Task to complete = Look over the listing below and say how many of its lines include the string "cells"; give no more than that number.

Source records =
__________
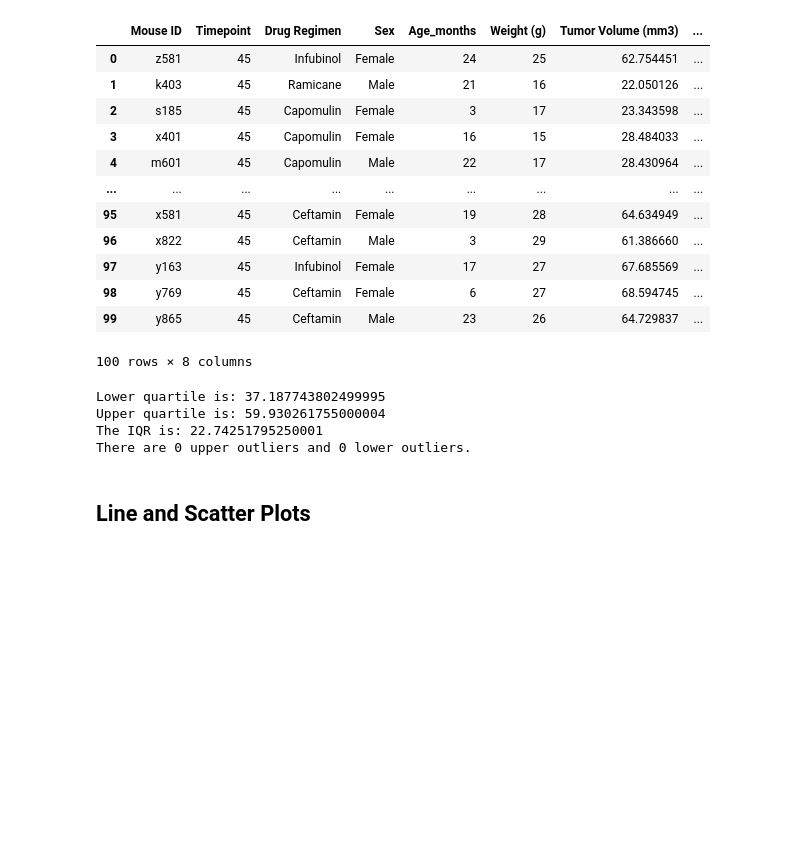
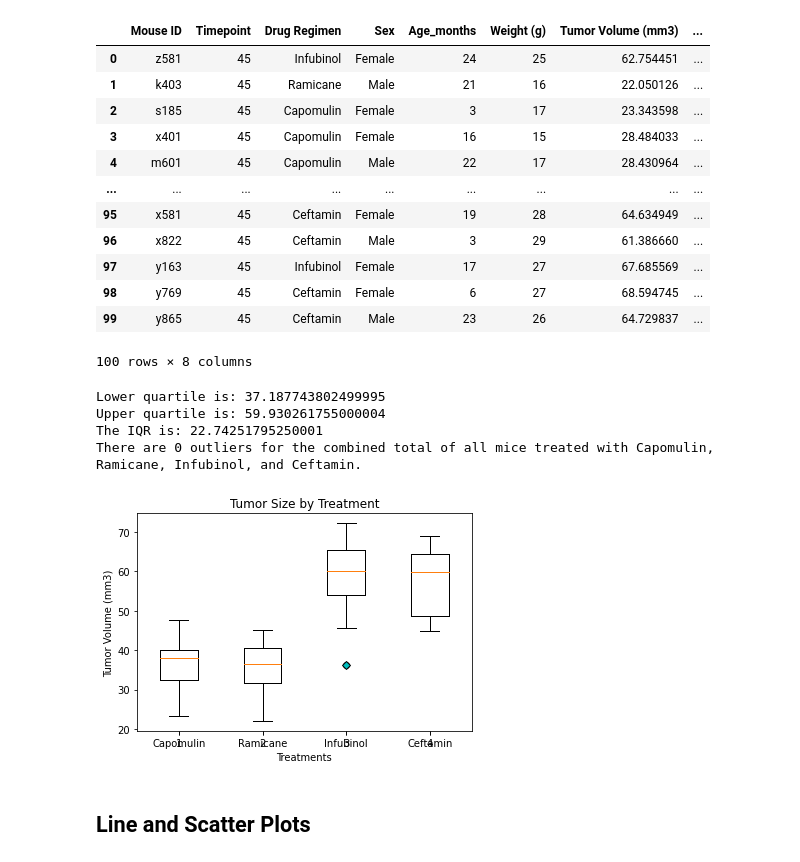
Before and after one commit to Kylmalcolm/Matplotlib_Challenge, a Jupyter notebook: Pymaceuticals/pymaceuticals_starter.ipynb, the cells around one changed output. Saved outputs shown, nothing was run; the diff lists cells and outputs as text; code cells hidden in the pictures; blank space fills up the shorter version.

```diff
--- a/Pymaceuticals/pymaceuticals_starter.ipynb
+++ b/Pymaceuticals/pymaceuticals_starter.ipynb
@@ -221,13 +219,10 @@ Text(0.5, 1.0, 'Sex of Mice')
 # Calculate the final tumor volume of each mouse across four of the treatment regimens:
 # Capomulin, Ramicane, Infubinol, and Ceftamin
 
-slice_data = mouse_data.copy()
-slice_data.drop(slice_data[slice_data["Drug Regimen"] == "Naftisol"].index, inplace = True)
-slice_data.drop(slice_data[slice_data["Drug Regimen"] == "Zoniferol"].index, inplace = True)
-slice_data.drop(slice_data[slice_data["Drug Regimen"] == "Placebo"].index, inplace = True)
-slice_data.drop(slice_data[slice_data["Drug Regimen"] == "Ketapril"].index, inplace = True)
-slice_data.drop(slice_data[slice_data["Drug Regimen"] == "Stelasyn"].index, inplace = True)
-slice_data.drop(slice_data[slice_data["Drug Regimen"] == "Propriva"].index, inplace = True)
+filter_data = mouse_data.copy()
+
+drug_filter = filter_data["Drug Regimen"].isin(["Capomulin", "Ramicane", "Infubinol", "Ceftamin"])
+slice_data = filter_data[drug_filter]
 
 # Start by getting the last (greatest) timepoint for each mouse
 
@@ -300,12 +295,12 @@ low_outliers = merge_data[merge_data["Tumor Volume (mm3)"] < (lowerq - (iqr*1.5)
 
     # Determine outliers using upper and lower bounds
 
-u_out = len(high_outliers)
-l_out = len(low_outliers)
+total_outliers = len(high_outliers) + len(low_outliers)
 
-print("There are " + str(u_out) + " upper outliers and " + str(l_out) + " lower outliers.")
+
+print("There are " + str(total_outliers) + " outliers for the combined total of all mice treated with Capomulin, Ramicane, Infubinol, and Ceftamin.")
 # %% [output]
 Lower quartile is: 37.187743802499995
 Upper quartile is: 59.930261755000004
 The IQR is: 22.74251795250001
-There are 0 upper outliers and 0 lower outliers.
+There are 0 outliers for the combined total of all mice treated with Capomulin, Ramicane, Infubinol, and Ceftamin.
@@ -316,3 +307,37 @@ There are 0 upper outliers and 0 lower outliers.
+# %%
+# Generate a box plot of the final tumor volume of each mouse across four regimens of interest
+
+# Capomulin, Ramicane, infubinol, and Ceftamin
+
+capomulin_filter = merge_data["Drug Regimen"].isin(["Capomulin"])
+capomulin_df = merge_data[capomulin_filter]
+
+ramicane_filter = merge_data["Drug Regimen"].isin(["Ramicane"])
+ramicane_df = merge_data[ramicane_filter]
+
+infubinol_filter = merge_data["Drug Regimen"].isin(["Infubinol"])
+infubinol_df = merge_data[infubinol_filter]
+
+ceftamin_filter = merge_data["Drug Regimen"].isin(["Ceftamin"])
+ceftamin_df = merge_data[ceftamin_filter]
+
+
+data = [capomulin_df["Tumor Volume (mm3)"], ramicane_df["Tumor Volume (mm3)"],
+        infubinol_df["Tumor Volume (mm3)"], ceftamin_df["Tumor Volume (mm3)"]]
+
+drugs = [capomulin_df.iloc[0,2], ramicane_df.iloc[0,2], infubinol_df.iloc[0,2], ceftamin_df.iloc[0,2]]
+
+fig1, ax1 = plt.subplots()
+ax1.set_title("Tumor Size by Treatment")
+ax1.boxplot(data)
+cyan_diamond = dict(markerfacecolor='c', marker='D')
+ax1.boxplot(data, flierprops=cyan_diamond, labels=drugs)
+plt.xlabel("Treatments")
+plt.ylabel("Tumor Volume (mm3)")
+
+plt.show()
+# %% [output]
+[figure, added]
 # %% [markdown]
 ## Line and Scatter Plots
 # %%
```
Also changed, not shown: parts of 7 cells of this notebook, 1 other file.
__________
Output of the task = 2